Public Safety Canada is currently seeking a creative agency to develop the $1.9-million campaign, which will be released before cannabis is legalized across the country next July.
Officials hope the ads will "reduce [the] percentage of Canadians that say they would be likely to accept a ride from someone under the influence of marijuana."
The target audience for the multimedia campaign is Canadians between the ages of 16 and 24.
A smaller video campaign rolled out by Public Safety Canada earlier this year expressed support for a pilot project involving new roadside devices for testing drivers’ oral fluids. "Consuming marijuana doubles your chance of a car accident," cautioned one of the videos.
The new campaign comes in the wake of public opinion polling from last year, which found that more than a quarter of Canadians have driven under the influence of cannabis at least once. The Health Canada-commissioned poll also found more than a third of those surveyed reported having been a passenger in a car driven by someone using cannabis.
Other Canadian organizations have recently introduced similar ads, including the Canadian Automobile Association, Drug Free Kids Canada and Mothers Against Drunk Driving (MADD).
MADD CEO Andrew Murie said the timing was right for the government’s ad campaign. The group recently made some changes to its own impaired-driving campaigns – which have always focused on alcohol – by producing three cannabis-related public-service ads.

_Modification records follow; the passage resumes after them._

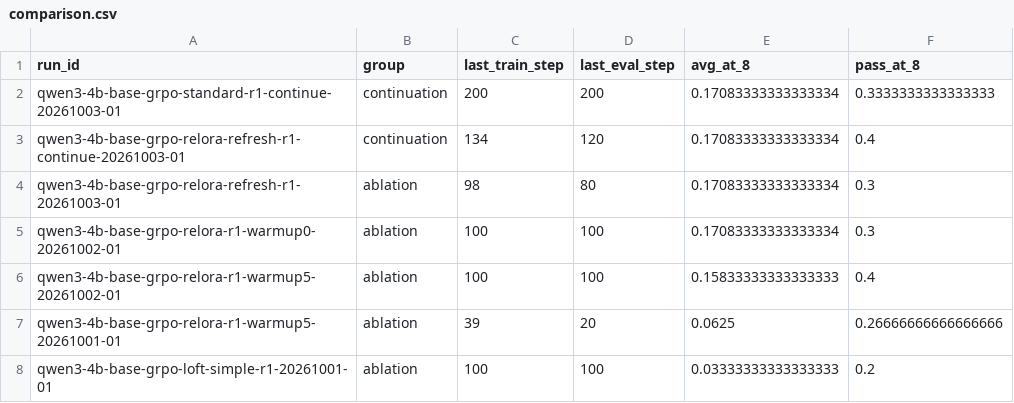
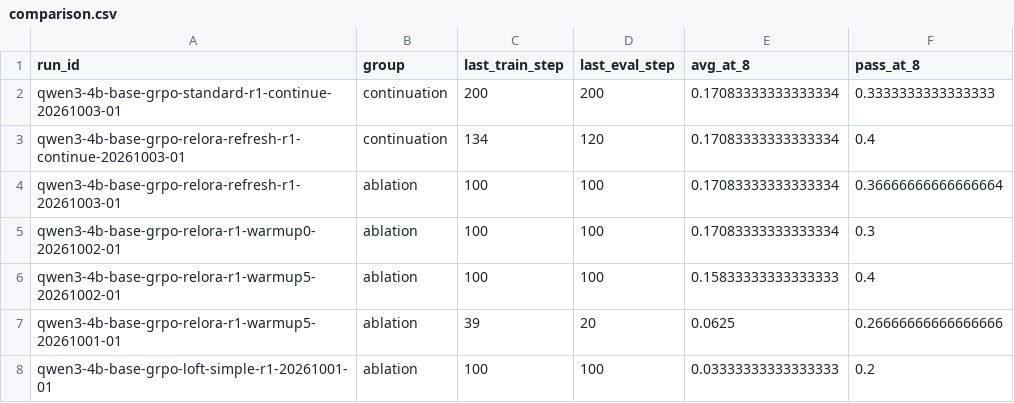
Before and after one commit to Quarkstar/unorl, a CSV file: research/data/comparison.csv, drawn as a sheet; only a part is shown.

```diff
--- a/research/data/comparison.csv
+++ b/research/data/comparison.csv
@@ -3,3 +3,3 @@ qwen3-4b-base-grpo-standard-r1-continue-20261003-01,continuation,200,200,0.17083
 qwen3-4b-base-grpo-relora-refresh-r1-continue-20261003-01,continuation,134,120,0.17083333333333334,0.4
-qwen3-4b-base-grpo-relora-refresh-r1-20261003-01,ablation,98,80,0.17083333333333334,0.3
+qwen3-4b-base-grpo-relora-refresh-r1-20261003-01,ablation,100,100,0.17083333333333334,0.36666666666666664
 qwen3-4b-base-grpo-relora-r1-warmup0-20261002-01,ablation,100,100,0.17083333333333334,0.3
```
Also changed, not shown: 12 other files.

Last November, a panel advising the Canadian government on legalization called for research into intoxication levels, screening devices, new penalties and better enforcement.
Its first recommendation, however, was “a robust and ongoing national public education campaign [that] requires proper funding and implementation as soon as possible, prior to legalization.

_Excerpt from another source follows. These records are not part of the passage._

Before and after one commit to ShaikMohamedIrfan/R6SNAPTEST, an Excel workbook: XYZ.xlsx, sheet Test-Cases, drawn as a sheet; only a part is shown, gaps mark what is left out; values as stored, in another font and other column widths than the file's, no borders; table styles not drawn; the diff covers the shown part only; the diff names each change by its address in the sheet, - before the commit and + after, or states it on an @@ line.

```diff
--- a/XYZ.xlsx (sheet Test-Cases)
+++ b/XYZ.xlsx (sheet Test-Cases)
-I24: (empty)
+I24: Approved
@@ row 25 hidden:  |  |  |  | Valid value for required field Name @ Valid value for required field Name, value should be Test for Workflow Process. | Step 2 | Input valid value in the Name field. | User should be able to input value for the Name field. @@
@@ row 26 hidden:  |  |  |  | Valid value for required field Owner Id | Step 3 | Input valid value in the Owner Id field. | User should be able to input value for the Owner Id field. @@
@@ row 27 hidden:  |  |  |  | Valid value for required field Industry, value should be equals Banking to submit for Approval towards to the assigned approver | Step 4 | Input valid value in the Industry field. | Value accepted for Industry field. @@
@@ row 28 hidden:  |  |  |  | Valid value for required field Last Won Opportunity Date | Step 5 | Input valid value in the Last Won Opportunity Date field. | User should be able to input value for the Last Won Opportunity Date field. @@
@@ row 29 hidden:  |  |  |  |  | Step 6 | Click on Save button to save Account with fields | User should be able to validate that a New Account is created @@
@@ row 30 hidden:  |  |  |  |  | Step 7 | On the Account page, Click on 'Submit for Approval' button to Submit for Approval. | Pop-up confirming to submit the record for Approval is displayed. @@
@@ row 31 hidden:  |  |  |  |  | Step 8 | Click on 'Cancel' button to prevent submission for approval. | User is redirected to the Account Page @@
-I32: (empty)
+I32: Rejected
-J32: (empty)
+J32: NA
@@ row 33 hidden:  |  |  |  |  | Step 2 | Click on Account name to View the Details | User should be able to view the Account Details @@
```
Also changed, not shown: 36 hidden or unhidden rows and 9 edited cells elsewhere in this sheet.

"Furthermore, the public education campaign needs a special focus on youth to dispel the myth that cannabis use leads to better driving."
h/t CBC News